The front label only states Shiraz, but as this makes up 85% of the contents, the 10% Petit Verdot and 5% Viognier aren’t required to be listed (they are mentioned on the back label however.) The Petit Verdot was fermented alone and blended back in, but the Viognier was co-fermented with a parcel of the Shiraz. Matured in 25% new American, French and Hungarian Oak
Pretty nose. Softly nutty and spiced. Plum skins, white pepper, apricot fur and a little bit of milk chocolate sweetness. Medium bodied and juicy acids that drive the wine forward so it doesn’t sit on its laurels. Spiced plums, soft blackberry and purple flowers. A little bit of sweet apricot stone fruit as a sotto voce from the Viognier. Plenty of grainy tannins from the Petit Verdot and oak invade each corner of the mouth and provide the framework and plenty of grip. Lovely modern take on the Barossa.

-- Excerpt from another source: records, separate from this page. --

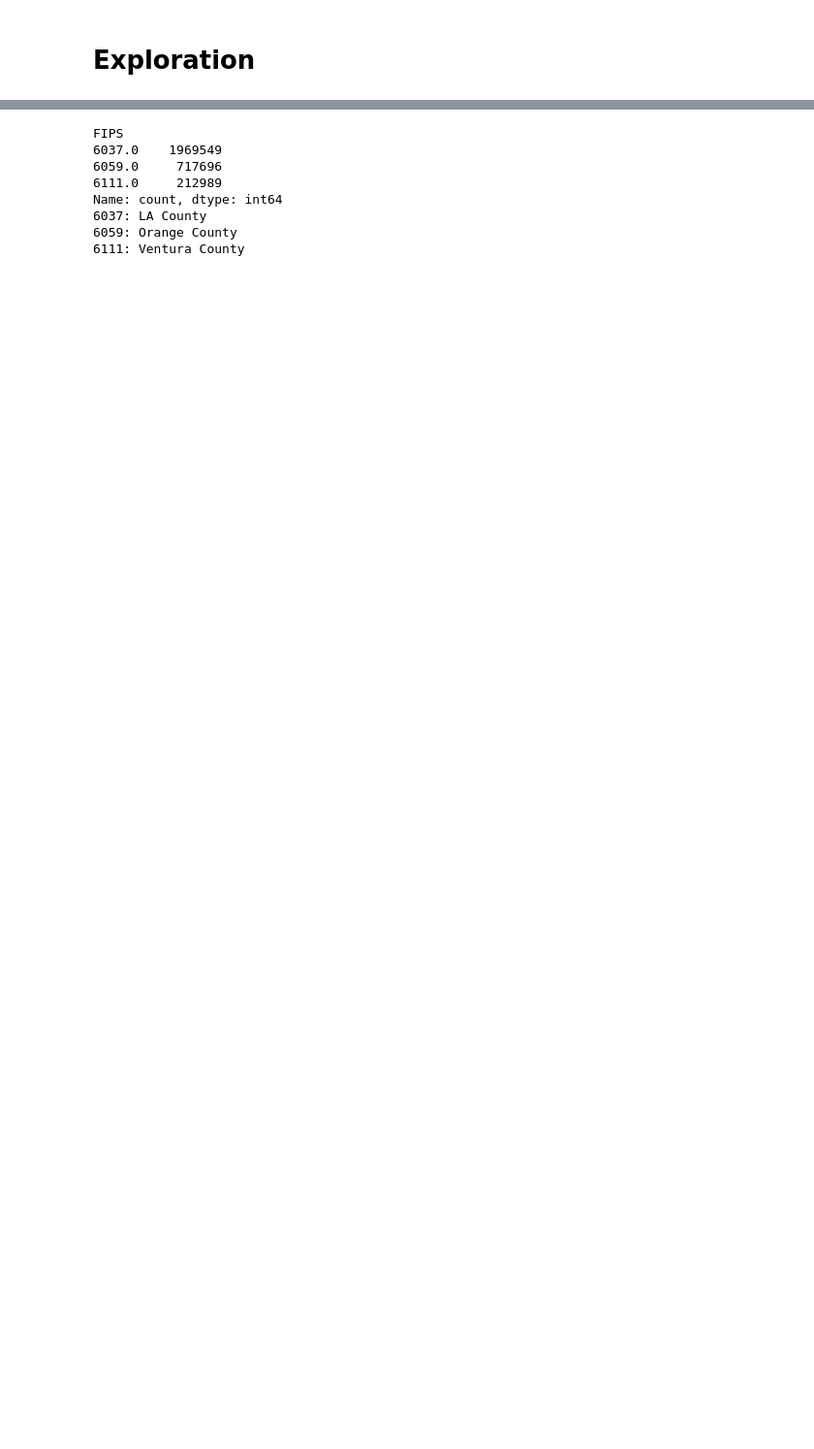
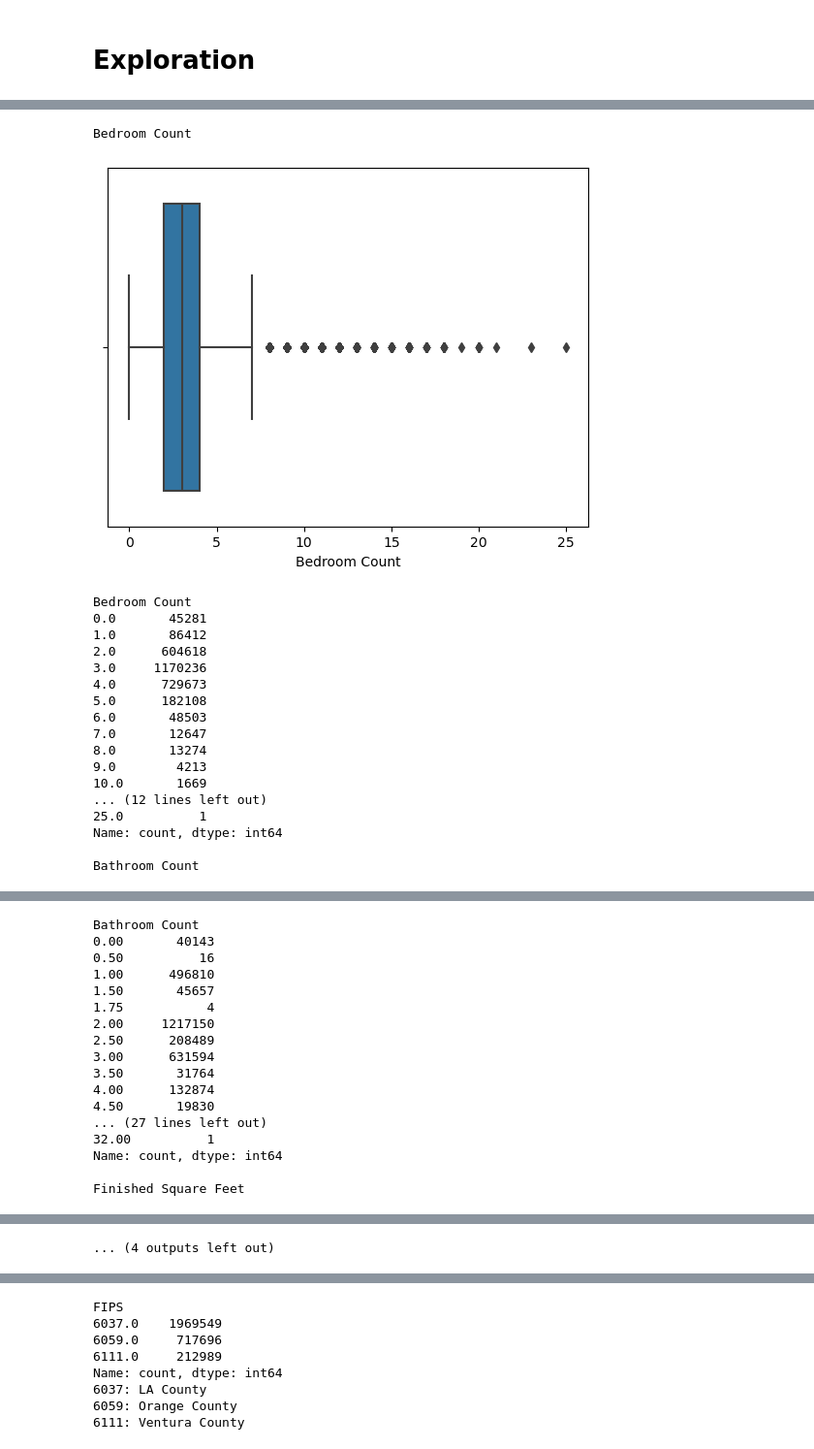
Before and after one commit to kelseyhangyu/regression-exercises, a Jupyter notebook: wrangle.ipynb, the cells around one changed output, grey strips where cells are left out. Shown at 97% size. Saved outputs shown, nothing was run; the diff lists cells and outputs as text; code cells hidden in the pictures; blank space fills up the shorter version.

```diff
--- a/wrangle.ipynb
+++ b/wrangle.ipynb
@@ -53,0 +95,32 @@ Column 'propertylandusedesc': 0 NaN values,(0.0000%)
+# %%
+import seaborn as sns
+import warnings
+warnings.filterwarnings("ignore")
+
+for col in zillow.columns[:-1]:
+    print(col)
+    sns.boxplot(data=zillow, x=col)
+    plt.show()
+
+    print(zillow[col].value_counts().sort_index())
+    print()
+# %% [output]
+Bedroom Count
+[figure, added]
+Bedroom Count
+0.0       45281
+1.0       86412
+2.0      604618
+3.0     1170236
+4.0      729673
+5.0      182108
+6.0       48503
+7.0       12647
+8.0       13274
+9.0        4213
+10.0       1669
+... (12 lines left out)
+25.0          1
+Name: count, dtype: int64
+
+Bathroom Count
@@ -53,0 +128,17 @@ Column 'propertylandusedesc': 0 NaN values,(0.0000%)
+Bathroom Count
+0.00       40143
+0.50          16
+1.00      496810
+1.50       45657
+1.75           4
+2.00     1217150
+2.50      208489
+3.00      631594
+3.50       31764
+4.00      132874
+4.50       19830
+... (27 lines left out)
+32.00          1
+Name: count, dtype: int64
+
+Finished Square Feet
@@ -54,3 +194,4 @@ Column 'propertylandusedesc': 0 NaN values,(0.0000%)
+... (4 outputs left out)
 # %%
 import matplotlib.pyplot as plt
 import pandas as pd
```
Also changed, not shown: parts of 14 cells of this notebook.
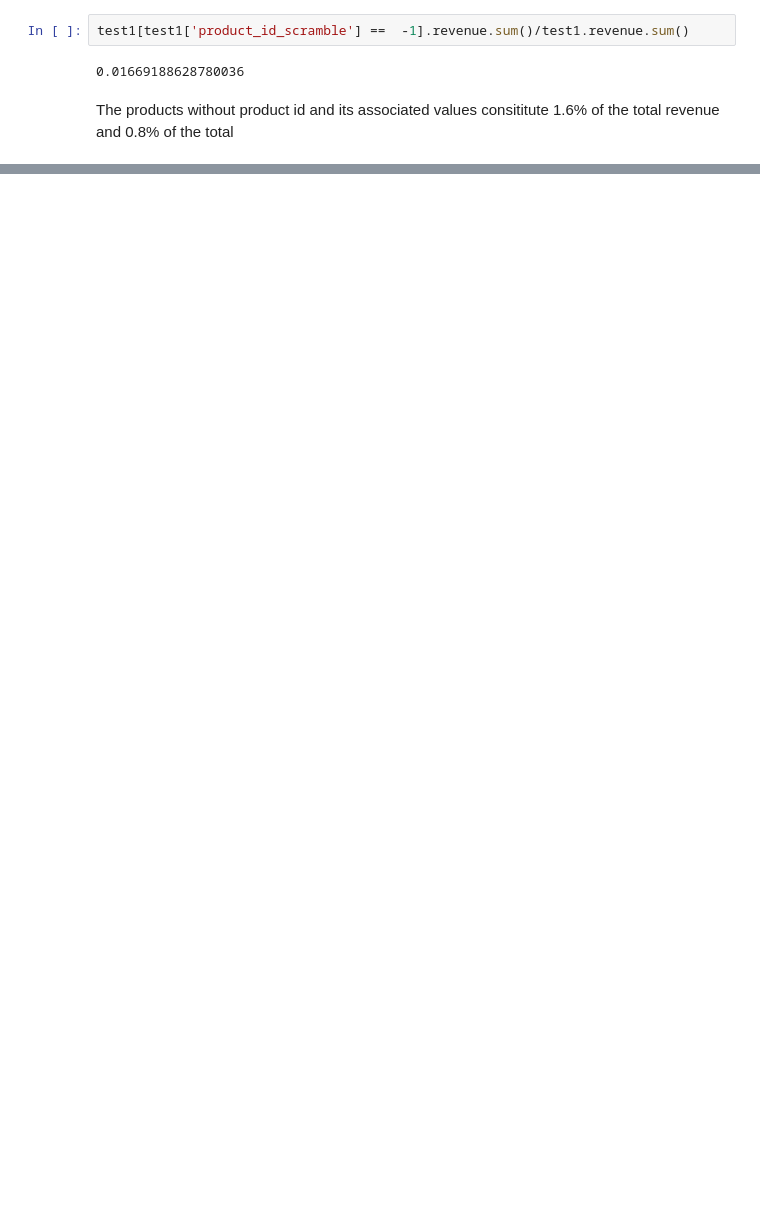
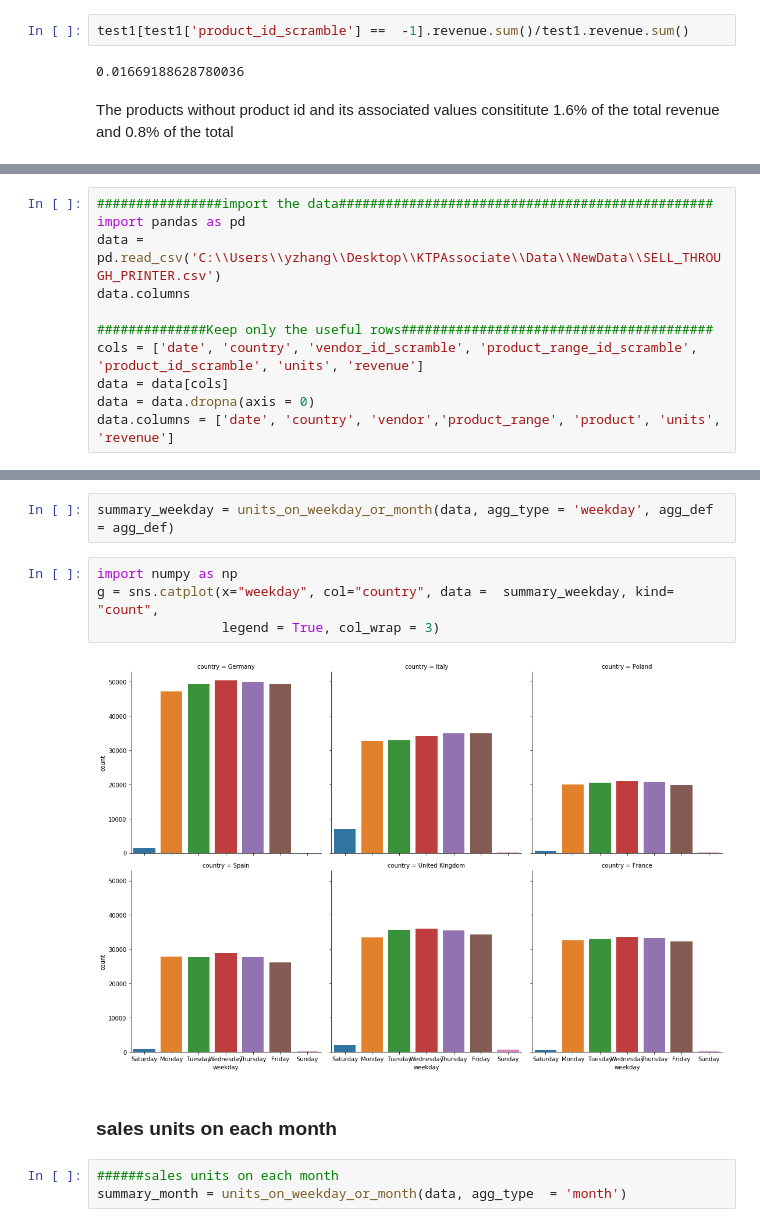
Before and after one commit to xiaobenbenecho/TimeSeriesPredict, a Jupyter notebook: ProjectData_Sell_Through/EDA.ipynb, the cells around one changed output, grey strips where cells are left out. Drawn from its saved outputs; the diff is of its cells as text; blank space fills up the shorter version.

```diff
--- a/ProjectData_Sell_Through/EDA.ipynb
+++ b/ProjectData_Sell_Through/EDA.ipynb
@@ -213,0 +217,11 @@ The products without product id and its associated values consititute 1.6% of th
+# %%
+################import the data################################################
+import pandas as pd
+data = pd.read_csv('C:\\Users\\yzhang\\Desktop\\KTPAssociate\\Data\\NewData\\SELL_THROUGH_PRINTER.csv')
+data.columns
+
+##############Keep only the useful rows########################################
+cols = ['date', 'country', 'vendor_id_scramble', 'product_range_id_scramble', 'product_id_scramble', 'units', 'revenue']
+data = data[cols]
+data = data.dropna(axis = 0)
+data.columns = ['date', 'country', 'vendor','product_range', 'product', 'units', 'revenue']
@@ -213,0 +237,13 @@ The products without product id and its associated values consititute 1.6% of th
+# %%
+summary_weekday = units_on_weekday_or_month(data, agg_type = 'weekday', agg_def = agg_def)
+# %%
+import numpy as np
+g = sns.catplot(x="weekday", col="country", data =  summary_weekday, kind= "count",
+                legend = True, col_wrap = 3)
+# %% [output]
+[figure, added]
+# %% [markdown]
+### sales units on each month
+# %%
+######sales units on each month
+summary_month = units_on_weekday_or_month(data, agg_type  = 'month')
```
Also changed, not shown: parts of 34 cells of this notebook, 12 other files.
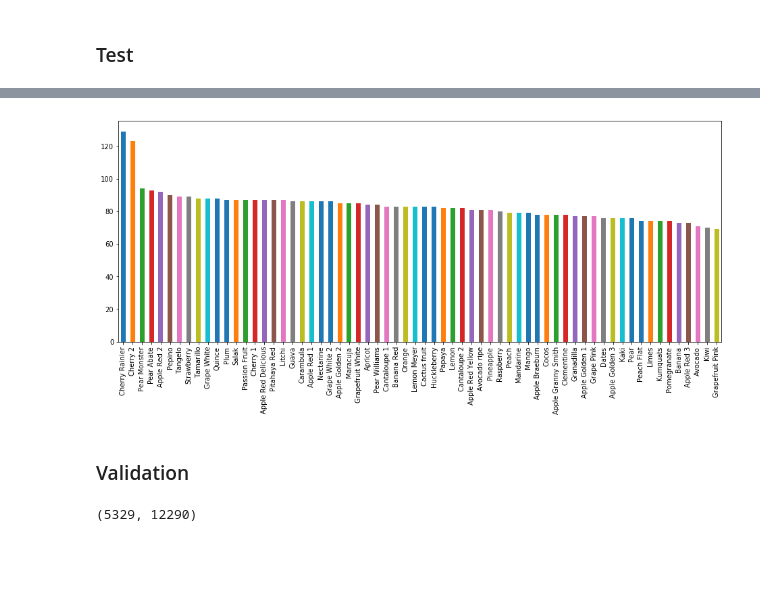
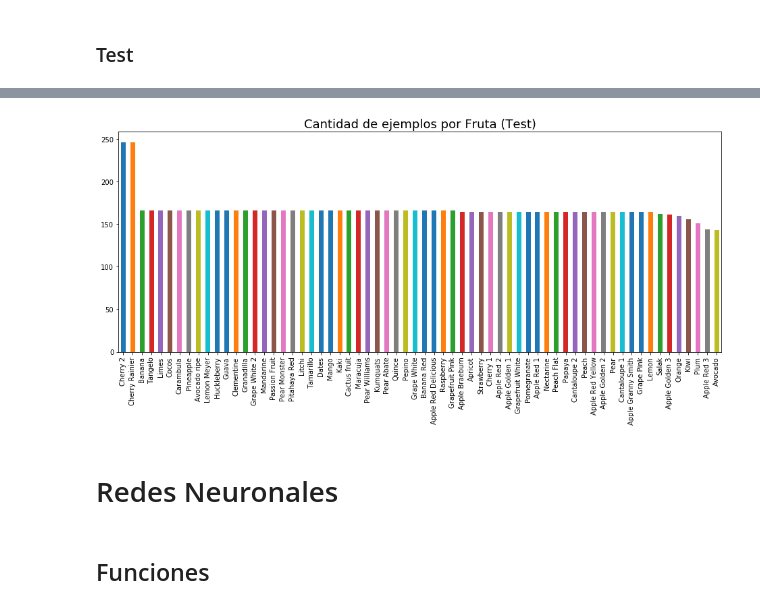
Before and after one commit to alebarsotti/machine_learning_2018, a Jupyter notebook: tp3_cv.ipynb, the cells around one changed output, grey strips where cells are left out. Saved outputs shown, nothing was run; the diff lists cells and outputs as text; code cells hidden in the pictures; blank space fills up the shorter version.

```diff
--- a/tp3_cv.ipynb
+++ b/tp3_cv.ipynb
@@ -18,4 +23,8 @@ INPUT_COLUMNS = []
 
 for color in CHANNELS:
     INPUT_COLUMNS.extend([f'{color}{i}' for i in range(PICTURE_SIZE ** 2)])
+# %%
+NCOLS = 5
+NROWS = 3
+TITLE_PLOT_FONT_SIZE = 18
 # %%
@@ -37,8 +57,6 @@ def show_images(samples, title='path'):
 # %%
-training = pd.read_csv('data/training.tar.xz', compression='xz')
-training.rename(columns={'training.csv': 'R0'}, inplace=True)
+train = pd.read_csv('data/training.tar.xz', compression='xz')
+train.rename(columns={'training.csv': 'R0', 'label': 'fruit'}, inplace=True)
 
-test_validation = pd.read_csv('data/validation.tar.xz', compression='xz')
-test_validation.rename(columns={'validation.csv': 'R0'}, inplace=True)
+test = pd.read_csv('data/validation.tar.xz', compression='xz')
+test.rename(columns={'validation.csv': 'R0', 'label': 'fruit'}, inplace=True)
-# %%
-test, validation = train_test_split(test_validation, test_size=0.5, random_state=47)
@@ -118,10 +166,9 @@ test.shape
 # %%
-test.label.value_counts().plot.bar(figsize=(16,6));
+test.fruit.value_counts().plot.bar(figsize=(16,6))
+plt.title('Cantidad de ejemplos por Fruta (Test)', fontsize=TITLE_PLOT_FONT_SIZE);
 # %% [output]
-[figure, old version]
+[figure, new version]
+# %% [markdown]
+# Redes Neuronales
 # %% [markdown]
-### Validation
+## Funciones
-# %%
-validation.shape
-# %% [output]
-(5329, 12290)
```
Also changed, not shown: parts of 35 cells of this notebook, 2 other files.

Kalleske “Merchant” Cabernet Sauvignon, Barossa Valley, 2014
Named after Troy’s brother Kym, who along with being as grapegrower is also miller of hay and chaff and a farmer of lambs. Single Vineyard. Old and new French oak. Powerful nose: Espresso Coffee, mahogany, bitter chocolate, earthy snapped twigs, blackberry. Lean on the palate with long, drawn out tannin tendrils dominating like a chewy tendon from a shank of lamb. Blackberry, bitter coffee, distinct spice, sweet glimpses of vanilla oak like a can-can girl’s lace swirl and dance. Barossa Cab can sometimes be a one trick sweet dark fruit pony, but this is all sinewy tannic goodness for the moment, with that rich hint of gorgeous blackberry fruit waiting in the wings. Just wait, if you can.
Kalleske “Fordson” Zinfandel, Barossa Valley, 2014
Named after the Fordson tractors that arrived on the farm (and inevitably replaced the horses that pulled the Dodger). Zinfandel is also known as Primitivo in the spiritual home of Puglia, the sunny and warm heel of Italy’s boot. Single vineyard and aged in old oak.
Pot Pourri, cauliflower leaves, raspberry and walnut play together nicely. Smooth and glycerol silkyness makes this almost effortless on the palate. Plenty of deep, dark red fruit like a fluffy cushion packed with flavour. At first it seems simple, like big dopey labrador that just wants to be patted, but there’s frame with natural fine silty tannins that prove it’s more.
Kalleske “Buckboard” Durif, Barossa Valley, 2014
Single vineyard, new and used American oak.
Earthy and dense. Smells of soil, warm espresso grounds, tobacco, violets, prunes and caramel tinged vanilla creme. Thick, chewy and a touch hot. The acid is well marked towards the high side. Leather, asphalt and dusty purple fruits fight for attention over mouth puckering tannin. The sweet caramel from the oak influence lingers long. This is a beast for the moment and demands appropriate spit roasted animal to balance the structure.
Kalleske “Eduard” Old Vine Shiraz, Barossa Valley, 2013
Made from vines planted 1903 – 1973. Spends 2 years in Hogsheads. Profound and perfumed. Primary fruit mixes with mature old vine smells. Leather, warm blackberry coulis, black cherries, peppercorns all dance and swirl and swirl and dance. Enrapturing.
Instant class is unmistakeable on the palate. The Kalleske signature that creates an essence to the wine that borders opulence but never pushes to syrup.Exquisite Barossa flavours of deep red and black fruits, cherries, plums which ebb and flow back and forth with bittersweet Plaistow chocolate. Carries its weight regally across shoulders broader than the bottle can seemingly contain. This has to be up there with the newest Barossa benchmarks.
All wines samples courtesy of Kalleske Wines